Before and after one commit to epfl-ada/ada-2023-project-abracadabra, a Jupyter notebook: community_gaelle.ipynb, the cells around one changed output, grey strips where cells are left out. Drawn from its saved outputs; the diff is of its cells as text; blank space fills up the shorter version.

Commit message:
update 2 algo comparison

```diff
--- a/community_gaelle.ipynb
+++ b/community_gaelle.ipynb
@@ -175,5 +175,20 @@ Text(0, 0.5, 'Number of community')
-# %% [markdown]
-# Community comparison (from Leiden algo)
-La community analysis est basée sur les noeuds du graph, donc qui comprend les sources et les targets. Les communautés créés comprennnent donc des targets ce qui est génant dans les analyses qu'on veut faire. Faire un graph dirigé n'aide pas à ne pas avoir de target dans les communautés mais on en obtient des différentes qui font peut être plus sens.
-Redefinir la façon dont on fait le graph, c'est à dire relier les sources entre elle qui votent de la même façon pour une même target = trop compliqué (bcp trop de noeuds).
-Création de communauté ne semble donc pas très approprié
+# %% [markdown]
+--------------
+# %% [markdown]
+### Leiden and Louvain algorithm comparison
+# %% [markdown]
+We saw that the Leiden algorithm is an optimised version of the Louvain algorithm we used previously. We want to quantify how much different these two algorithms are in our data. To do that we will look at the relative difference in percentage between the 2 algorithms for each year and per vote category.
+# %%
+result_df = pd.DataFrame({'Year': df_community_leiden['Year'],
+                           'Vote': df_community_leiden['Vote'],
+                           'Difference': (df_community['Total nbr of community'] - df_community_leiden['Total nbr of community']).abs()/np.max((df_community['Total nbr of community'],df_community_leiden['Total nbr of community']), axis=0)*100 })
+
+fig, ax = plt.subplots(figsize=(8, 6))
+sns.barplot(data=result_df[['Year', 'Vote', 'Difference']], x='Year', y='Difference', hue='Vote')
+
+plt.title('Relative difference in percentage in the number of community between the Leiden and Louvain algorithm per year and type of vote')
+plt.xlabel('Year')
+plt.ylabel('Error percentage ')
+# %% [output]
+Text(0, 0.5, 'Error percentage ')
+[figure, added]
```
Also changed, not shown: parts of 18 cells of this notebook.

To do =
Output each record precisely as given.

Task response =
Before and after one commit to epfl-ada/ada-2023-project-abracadabra, a Jupyter notebook: community_gaelle.ipynb, the cells around one changed output, grey strips where cells are left out. Drawn from its saved outputs; the diff is of its cells as text; blank space fills up the shorter version.

Commit message:
update 2 algo comparison

```diff
--- a/community_gaelle.ipynb
+++ b/community_gaelle.ipynb
@@ -175,5 +175,20 @@ Text(0, 0.5, 'Number of community')
-# %% [markdown]
-# Community comparison (from Leiden algo)
-La community analysis est basée sur les noeuds du graph, donc qui comprend les sources et les targets. Les communautés créés comprennnent donc des targets ce qui est génant dans les analyses qu'on veut faire. Faire un graph dirigé n'aide pas à ne pas avoir de target dans les communautés mais on en obtient des différentes qui font peut être plus sens.
-Redefinir la façon dont on fait le graph, c'est à dire relier les sources entre elle qui votent de la même façon pour une même target = trop compliqué (bcp trop de noeuds).
-Création de communauté ne semble donc pas très approprié
+# %% [markdown]
+--------------
+# %% [markdown]
+### Leiden and Louvain algorithm comparison
+# %% [markdown]
+We saw that the Leiden algorithm is an optimised version of the Louvain algorithm we used previously. We want to quantify how much different these two algorithms are in our data. To do that we will look at the relative difference in percentage between the 2 algorithms for each year and per vote category.
+# %%
+result_df = pd.DataFrame({'Year': df_community_leiden['Year'],
+                           'Vote': df_community_leiden['Vote'],
+                           'Difference': (df_community['Total nbr of community'] - df_community_leiden['Total nbr of community']).abs()/np.max((df_community['Total nbr of community'],df_community_leiden['Total nbr of community']), axis=0)*100 })
+
+fig, ax = plt.subplots(figsize=(8, 6))
+sns.barplot(data=result_df[['Year', 'Vote', 'Difference']], x='Year', y='Difference', hue='Vote')
+
+plt.title('Relative difference in percentage in the number of community between the Leiden and Louvain algorithm per year and type of vote')
+plt.xlabel('Year')
+plt.ylabel('Error percentage ')
+# %% [output]
+Text(0, 0.5, 'Error percentage ')
+[figure, added]
```
Also changed, not shown: parts of 18 cells of this notebook.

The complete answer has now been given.